Danger of Generic Safe Work Method Statements
We have been concerned for some time about the propensity for some employers and contractors to use a work method statement they found on google. An activity condoned by the people they give it to and who don’t properly check it for accuracy and completeness. See our recent article Problems with work method statements
Here is a blog post from Safety For Life that relates the story of a company fined over the death of an 18 year old trainee and his “generic” work method statement.
“A NSW employer whose “generic” safe work method statement failed to prevent the death of an 18-year-old trainee has been fined $60,000 out of a possible $550,000.
The judge, however, praised its attempts to make safety “a priority”.
In 2007, a Lithgow Tyre Service trainee was inflating a forklift tyre when the nuts and studs on its two-piece composite rim – which were old and worn – failed.
The rims split in half with explosive force and the worker was struck, sustaining fatal injuries.
The employer was charged with breaching the State Occupational Health and Safety Act 2000, in failing to provide a safe system of work and training and instruction that specifically addressed the fitting of tyres to two-piece divided rim assemblies of the type used on forklift trucks.
Risk assessments informal and undocumented
In the Industrial Court, Justice Trish Kavanagh heard the employer’s OHS management systems were based on advice and documentation from an OHS consultant, who only conducted “general” risk assessments.
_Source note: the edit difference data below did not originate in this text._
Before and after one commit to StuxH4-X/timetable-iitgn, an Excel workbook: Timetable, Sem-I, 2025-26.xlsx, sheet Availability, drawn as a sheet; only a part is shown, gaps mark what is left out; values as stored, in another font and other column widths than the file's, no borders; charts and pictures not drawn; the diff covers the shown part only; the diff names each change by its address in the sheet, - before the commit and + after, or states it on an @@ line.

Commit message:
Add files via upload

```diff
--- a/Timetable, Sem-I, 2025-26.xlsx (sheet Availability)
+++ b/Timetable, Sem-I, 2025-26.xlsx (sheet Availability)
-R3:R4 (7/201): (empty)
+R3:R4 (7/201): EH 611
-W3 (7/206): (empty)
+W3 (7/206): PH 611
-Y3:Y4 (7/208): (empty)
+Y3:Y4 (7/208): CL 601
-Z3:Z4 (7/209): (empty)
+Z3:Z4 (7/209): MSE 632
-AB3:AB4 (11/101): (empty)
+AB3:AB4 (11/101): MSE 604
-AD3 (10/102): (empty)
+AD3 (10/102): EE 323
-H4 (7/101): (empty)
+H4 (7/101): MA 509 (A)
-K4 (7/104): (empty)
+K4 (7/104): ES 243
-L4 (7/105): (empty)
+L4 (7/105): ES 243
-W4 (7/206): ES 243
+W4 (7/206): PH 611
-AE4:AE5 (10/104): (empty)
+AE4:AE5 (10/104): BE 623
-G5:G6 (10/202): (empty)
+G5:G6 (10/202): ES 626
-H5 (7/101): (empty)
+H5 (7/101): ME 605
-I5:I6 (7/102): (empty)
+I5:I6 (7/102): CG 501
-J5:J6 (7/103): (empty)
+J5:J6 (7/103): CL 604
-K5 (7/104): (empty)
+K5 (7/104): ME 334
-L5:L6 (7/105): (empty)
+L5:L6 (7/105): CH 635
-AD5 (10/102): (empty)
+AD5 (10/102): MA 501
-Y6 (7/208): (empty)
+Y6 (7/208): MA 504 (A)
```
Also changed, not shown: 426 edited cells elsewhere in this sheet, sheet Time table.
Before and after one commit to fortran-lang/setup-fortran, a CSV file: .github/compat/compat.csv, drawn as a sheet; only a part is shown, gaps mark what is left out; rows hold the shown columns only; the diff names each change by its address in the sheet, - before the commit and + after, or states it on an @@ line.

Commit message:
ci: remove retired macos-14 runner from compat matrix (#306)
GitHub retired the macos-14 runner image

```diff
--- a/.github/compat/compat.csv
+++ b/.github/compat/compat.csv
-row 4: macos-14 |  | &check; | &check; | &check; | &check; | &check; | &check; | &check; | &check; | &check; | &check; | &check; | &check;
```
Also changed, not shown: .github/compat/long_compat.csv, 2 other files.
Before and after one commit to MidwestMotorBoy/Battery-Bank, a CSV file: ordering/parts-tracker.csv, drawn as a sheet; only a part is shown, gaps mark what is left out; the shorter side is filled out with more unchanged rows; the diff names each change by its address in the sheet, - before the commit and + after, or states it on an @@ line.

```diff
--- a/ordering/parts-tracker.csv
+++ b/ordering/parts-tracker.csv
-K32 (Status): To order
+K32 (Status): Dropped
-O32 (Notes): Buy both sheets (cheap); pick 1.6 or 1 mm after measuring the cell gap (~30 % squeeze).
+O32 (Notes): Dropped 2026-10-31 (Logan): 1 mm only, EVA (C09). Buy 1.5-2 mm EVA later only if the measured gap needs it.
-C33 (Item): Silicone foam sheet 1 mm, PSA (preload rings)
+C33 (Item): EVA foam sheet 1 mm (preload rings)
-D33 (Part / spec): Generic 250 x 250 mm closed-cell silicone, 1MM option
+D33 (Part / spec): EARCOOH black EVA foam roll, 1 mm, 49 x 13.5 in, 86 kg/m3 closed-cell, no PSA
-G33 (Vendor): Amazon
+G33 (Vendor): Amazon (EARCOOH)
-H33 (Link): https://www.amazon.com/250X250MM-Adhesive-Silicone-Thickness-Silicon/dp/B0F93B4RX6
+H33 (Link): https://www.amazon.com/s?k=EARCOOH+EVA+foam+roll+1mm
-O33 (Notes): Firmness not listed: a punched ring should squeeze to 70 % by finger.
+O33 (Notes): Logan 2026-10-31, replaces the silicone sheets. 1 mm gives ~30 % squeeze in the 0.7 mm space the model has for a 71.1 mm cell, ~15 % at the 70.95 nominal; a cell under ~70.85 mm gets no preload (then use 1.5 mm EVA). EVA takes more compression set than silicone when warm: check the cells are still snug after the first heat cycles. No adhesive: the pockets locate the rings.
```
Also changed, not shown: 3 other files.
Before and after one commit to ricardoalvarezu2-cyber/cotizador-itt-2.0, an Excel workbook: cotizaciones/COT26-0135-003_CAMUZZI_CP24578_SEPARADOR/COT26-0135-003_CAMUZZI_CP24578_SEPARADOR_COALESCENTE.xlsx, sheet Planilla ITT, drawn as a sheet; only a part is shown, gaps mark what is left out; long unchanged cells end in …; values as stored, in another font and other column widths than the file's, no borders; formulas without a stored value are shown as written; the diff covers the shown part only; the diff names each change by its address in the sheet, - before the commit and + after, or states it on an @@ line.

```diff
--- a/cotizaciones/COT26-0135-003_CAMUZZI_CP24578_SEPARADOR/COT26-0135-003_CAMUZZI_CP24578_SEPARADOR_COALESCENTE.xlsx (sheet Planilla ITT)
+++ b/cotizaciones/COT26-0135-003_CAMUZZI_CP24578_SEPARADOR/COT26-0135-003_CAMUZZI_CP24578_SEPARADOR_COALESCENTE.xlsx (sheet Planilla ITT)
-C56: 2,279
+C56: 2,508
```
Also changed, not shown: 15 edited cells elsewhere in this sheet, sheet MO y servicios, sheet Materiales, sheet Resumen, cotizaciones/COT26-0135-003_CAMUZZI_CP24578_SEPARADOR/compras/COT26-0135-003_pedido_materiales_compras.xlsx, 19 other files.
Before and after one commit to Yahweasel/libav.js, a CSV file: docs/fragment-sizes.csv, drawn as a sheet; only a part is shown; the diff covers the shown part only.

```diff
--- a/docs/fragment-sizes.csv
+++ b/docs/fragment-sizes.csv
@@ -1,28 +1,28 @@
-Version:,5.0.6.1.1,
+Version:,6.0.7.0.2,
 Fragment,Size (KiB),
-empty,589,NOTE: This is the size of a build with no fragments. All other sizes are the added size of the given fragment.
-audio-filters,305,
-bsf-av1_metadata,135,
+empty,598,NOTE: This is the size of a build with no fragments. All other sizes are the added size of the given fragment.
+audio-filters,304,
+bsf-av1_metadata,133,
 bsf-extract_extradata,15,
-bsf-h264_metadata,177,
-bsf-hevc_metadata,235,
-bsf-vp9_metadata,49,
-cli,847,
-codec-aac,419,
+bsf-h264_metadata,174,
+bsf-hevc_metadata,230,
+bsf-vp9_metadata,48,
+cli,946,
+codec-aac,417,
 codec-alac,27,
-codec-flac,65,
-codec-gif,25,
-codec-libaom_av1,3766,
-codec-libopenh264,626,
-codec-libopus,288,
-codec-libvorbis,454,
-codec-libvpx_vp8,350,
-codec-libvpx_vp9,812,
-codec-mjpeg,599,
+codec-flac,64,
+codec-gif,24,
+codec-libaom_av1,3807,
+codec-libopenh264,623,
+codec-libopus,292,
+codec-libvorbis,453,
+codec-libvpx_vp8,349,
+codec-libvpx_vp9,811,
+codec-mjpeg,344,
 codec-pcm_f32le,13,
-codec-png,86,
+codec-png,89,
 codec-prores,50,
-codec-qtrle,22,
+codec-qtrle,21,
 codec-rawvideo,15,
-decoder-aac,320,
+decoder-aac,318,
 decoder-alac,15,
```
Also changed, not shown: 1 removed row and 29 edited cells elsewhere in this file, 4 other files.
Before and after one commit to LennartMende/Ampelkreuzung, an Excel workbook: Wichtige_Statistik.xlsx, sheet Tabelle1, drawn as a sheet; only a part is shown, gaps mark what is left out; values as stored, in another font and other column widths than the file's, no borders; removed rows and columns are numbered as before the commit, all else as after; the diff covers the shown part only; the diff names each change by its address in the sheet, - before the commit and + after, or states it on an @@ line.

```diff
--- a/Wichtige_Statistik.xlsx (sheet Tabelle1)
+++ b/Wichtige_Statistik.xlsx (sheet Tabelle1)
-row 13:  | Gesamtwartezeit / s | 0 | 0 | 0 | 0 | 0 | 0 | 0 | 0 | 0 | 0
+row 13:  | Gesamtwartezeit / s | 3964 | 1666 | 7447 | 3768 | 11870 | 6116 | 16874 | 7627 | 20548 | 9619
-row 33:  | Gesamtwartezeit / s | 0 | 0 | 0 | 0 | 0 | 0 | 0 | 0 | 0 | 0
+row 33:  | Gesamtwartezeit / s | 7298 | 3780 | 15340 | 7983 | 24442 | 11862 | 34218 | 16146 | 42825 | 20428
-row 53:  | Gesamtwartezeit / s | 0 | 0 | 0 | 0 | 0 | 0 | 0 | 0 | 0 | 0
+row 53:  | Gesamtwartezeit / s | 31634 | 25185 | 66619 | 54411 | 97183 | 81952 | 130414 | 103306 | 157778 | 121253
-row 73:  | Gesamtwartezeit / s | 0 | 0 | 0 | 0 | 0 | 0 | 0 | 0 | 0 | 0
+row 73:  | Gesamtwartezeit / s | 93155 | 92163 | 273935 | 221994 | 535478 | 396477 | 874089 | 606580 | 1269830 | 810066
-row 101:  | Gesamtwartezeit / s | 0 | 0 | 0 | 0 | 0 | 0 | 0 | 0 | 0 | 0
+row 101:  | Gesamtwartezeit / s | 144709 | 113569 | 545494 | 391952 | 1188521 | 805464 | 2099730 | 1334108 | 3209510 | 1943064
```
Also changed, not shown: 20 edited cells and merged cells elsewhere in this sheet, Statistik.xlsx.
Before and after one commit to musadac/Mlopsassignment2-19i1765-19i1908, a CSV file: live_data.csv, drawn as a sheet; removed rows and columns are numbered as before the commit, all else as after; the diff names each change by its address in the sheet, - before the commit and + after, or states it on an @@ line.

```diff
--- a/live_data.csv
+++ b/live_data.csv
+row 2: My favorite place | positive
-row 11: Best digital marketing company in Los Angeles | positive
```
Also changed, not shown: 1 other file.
The employer contended – and staff agreed – employees were trained to perform informal, undocumented risk assessments for each type of rim they worked on. Read the full post here